**What you are asked to do**
Scan the data below for lines holding the word "components", and copy each line found.

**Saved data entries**
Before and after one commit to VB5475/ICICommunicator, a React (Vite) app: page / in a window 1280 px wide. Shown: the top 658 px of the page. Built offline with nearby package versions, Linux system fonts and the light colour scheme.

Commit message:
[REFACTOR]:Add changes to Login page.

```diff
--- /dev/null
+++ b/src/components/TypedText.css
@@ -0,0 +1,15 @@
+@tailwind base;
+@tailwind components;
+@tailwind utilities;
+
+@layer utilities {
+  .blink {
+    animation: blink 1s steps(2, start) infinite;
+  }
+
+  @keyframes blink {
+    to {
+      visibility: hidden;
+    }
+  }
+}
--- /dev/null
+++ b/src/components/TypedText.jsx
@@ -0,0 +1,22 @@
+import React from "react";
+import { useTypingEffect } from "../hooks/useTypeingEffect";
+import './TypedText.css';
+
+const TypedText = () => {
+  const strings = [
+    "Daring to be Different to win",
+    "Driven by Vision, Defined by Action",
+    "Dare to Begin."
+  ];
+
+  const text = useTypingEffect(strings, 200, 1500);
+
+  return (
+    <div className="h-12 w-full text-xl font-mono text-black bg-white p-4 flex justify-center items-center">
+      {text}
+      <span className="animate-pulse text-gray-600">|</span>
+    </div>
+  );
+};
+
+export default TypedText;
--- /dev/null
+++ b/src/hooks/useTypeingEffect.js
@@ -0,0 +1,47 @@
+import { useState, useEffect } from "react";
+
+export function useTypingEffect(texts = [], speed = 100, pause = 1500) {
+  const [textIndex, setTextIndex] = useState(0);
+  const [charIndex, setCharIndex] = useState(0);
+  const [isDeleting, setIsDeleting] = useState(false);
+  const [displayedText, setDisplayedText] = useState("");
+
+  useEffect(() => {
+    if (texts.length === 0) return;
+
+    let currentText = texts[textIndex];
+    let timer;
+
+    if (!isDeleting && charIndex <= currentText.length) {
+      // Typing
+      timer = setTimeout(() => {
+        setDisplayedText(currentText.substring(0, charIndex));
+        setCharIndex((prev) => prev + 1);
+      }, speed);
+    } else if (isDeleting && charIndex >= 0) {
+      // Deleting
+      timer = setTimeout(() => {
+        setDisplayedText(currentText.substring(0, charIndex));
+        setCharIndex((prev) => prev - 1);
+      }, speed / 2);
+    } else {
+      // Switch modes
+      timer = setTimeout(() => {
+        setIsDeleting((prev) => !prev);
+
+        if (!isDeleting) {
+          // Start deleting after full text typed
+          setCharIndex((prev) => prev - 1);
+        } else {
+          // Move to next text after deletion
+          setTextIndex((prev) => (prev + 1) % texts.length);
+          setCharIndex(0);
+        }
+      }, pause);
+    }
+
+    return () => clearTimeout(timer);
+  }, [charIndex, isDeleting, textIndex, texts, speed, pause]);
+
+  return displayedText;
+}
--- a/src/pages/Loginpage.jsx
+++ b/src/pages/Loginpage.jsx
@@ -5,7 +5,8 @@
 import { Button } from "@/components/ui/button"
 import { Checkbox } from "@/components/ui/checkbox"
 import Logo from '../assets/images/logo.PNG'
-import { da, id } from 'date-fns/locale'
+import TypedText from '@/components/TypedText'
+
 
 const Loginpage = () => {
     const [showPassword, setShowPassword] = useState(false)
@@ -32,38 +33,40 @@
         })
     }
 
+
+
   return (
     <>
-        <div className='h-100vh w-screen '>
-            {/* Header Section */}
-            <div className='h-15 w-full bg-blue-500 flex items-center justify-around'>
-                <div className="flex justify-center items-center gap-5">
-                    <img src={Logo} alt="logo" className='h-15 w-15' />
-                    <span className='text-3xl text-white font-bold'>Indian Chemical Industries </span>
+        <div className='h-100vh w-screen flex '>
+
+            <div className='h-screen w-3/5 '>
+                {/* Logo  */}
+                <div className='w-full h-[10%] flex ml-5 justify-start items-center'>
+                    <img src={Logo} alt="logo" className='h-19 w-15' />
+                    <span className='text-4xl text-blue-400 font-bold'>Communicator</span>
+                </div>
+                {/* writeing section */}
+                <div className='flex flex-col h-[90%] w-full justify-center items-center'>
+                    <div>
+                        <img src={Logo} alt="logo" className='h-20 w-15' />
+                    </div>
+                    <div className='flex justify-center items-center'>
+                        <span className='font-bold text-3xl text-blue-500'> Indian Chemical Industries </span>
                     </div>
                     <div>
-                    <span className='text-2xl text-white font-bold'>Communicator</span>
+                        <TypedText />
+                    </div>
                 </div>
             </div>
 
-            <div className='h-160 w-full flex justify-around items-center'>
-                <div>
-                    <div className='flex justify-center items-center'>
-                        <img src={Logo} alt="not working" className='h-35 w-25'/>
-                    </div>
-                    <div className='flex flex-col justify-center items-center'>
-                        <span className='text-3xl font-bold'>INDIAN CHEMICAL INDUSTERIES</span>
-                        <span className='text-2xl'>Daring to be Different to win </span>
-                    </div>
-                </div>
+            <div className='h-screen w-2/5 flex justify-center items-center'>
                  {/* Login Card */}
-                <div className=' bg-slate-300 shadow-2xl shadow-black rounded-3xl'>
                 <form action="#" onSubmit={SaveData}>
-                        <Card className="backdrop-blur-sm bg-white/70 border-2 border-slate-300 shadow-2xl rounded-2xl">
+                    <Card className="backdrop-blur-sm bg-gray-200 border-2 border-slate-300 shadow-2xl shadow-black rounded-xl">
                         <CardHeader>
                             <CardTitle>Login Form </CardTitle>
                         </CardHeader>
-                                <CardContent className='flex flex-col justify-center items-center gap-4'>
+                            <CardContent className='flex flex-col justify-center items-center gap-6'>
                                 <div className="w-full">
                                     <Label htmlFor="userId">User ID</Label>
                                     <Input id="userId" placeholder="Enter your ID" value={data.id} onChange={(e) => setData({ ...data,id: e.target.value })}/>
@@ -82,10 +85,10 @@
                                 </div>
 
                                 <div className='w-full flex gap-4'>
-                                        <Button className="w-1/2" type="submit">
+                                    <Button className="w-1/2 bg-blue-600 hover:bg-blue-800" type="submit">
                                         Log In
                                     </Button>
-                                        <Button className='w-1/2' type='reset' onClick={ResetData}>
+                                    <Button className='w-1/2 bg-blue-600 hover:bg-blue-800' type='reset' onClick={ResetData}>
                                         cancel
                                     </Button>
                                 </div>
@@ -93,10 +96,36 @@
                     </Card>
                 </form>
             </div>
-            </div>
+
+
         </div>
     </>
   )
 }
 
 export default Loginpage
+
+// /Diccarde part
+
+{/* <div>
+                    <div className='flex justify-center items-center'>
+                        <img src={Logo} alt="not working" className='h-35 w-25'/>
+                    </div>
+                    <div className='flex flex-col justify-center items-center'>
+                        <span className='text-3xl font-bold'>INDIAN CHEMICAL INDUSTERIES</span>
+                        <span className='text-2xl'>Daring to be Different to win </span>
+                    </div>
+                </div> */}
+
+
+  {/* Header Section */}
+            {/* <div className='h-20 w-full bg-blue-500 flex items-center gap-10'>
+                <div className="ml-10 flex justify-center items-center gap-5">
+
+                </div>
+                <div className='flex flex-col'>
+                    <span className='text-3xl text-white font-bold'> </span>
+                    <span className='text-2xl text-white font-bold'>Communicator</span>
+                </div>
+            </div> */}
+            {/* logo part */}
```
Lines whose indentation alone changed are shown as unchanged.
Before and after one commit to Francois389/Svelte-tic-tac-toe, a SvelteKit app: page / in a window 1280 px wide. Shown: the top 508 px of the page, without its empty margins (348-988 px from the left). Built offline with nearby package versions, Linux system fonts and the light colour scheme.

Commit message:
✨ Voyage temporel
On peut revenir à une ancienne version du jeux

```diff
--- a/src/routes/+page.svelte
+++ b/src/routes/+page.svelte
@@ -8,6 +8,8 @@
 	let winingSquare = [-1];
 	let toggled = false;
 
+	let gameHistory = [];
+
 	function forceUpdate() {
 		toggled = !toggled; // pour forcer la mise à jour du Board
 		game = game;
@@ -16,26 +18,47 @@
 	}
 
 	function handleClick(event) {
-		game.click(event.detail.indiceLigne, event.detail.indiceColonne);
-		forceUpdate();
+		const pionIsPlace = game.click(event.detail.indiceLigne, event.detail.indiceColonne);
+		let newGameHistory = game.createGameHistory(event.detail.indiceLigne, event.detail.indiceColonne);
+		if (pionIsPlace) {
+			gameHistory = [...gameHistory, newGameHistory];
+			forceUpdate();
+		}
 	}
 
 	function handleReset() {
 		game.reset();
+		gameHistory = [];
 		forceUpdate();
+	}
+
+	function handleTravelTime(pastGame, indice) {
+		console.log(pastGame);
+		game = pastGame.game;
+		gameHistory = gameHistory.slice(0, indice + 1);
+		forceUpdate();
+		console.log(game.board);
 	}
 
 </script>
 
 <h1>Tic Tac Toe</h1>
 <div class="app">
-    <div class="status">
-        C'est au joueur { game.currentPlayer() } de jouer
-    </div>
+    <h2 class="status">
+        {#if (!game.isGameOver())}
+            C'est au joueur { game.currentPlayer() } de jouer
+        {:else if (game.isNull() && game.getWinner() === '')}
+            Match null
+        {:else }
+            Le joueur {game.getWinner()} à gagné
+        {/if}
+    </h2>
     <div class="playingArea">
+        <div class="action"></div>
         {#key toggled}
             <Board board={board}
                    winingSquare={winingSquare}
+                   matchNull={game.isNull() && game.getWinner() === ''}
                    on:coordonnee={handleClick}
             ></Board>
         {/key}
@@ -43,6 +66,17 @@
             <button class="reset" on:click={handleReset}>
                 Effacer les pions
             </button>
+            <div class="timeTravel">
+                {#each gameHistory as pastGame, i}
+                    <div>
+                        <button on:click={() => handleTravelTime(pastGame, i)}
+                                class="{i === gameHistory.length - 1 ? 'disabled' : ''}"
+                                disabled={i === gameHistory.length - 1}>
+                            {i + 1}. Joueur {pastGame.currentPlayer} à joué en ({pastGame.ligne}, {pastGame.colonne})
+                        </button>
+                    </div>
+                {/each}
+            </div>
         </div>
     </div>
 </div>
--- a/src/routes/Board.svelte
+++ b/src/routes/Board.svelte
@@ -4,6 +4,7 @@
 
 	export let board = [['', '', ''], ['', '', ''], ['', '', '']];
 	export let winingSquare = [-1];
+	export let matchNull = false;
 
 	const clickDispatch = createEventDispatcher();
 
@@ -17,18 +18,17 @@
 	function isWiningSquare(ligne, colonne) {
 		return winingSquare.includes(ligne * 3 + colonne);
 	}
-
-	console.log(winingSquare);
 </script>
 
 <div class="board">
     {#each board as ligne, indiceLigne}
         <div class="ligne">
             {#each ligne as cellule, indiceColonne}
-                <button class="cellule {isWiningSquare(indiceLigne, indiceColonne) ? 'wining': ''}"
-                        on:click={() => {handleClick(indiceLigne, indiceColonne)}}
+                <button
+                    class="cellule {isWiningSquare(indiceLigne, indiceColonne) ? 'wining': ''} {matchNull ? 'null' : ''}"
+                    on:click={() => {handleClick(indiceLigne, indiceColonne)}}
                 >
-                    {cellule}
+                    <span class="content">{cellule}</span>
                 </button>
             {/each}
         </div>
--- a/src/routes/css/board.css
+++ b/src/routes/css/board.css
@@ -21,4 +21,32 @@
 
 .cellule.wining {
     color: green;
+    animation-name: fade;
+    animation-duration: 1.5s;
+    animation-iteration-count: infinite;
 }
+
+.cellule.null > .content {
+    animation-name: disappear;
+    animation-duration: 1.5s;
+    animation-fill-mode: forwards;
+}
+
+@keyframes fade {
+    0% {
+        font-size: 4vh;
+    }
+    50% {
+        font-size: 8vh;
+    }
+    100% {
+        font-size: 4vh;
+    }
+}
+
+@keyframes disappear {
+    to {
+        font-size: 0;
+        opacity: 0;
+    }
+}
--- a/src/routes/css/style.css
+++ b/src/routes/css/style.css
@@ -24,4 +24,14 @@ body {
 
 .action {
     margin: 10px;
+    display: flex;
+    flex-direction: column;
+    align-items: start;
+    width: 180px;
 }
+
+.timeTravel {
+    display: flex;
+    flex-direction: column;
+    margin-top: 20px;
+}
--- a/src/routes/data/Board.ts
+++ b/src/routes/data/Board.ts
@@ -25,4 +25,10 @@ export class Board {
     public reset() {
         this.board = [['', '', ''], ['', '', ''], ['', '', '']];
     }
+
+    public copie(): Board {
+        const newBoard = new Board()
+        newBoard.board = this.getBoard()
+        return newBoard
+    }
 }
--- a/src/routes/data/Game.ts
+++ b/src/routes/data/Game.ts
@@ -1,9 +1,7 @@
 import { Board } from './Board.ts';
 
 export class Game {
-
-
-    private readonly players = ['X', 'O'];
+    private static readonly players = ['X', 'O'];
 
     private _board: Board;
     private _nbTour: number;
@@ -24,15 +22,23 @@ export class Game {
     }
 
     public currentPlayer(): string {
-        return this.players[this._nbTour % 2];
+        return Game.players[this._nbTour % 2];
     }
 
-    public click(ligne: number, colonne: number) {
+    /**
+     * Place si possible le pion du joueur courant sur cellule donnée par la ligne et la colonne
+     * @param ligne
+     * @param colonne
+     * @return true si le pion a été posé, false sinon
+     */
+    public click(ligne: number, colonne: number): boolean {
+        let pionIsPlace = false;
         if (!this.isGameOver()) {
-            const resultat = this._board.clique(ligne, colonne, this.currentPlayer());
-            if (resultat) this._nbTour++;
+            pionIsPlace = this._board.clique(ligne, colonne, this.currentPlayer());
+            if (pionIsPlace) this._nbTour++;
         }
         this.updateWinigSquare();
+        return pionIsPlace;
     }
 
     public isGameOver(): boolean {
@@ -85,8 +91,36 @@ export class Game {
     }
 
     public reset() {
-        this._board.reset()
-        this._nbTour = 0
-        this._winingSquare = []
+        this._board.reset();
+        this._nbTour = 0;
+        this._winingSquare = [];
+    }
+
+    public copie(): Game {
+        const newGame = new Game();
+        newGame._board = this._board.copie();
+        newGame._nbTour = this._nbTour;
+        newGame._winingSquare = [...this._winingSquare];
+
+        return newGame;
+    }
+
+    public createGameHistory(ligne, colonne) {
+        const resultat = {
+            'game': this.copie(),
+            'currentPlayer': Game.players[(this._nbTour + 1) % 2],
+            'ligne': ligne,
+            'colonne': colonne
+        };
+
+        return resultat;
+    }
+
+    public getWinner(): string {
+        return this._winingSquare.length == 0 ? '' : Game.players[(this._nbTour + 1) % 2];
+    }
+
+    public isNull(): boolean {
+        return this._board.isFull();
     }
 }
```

**Expected answer**
+++ b/src/components/TypedText.css
+@tailwind components;
+++ b/src/components/TypedText.jsx
 import { Button } from "@/components/ui/button"
 import { Checkbox } from "@/components/ui/checkbox"
+import TypedText from '@/components/TypedText'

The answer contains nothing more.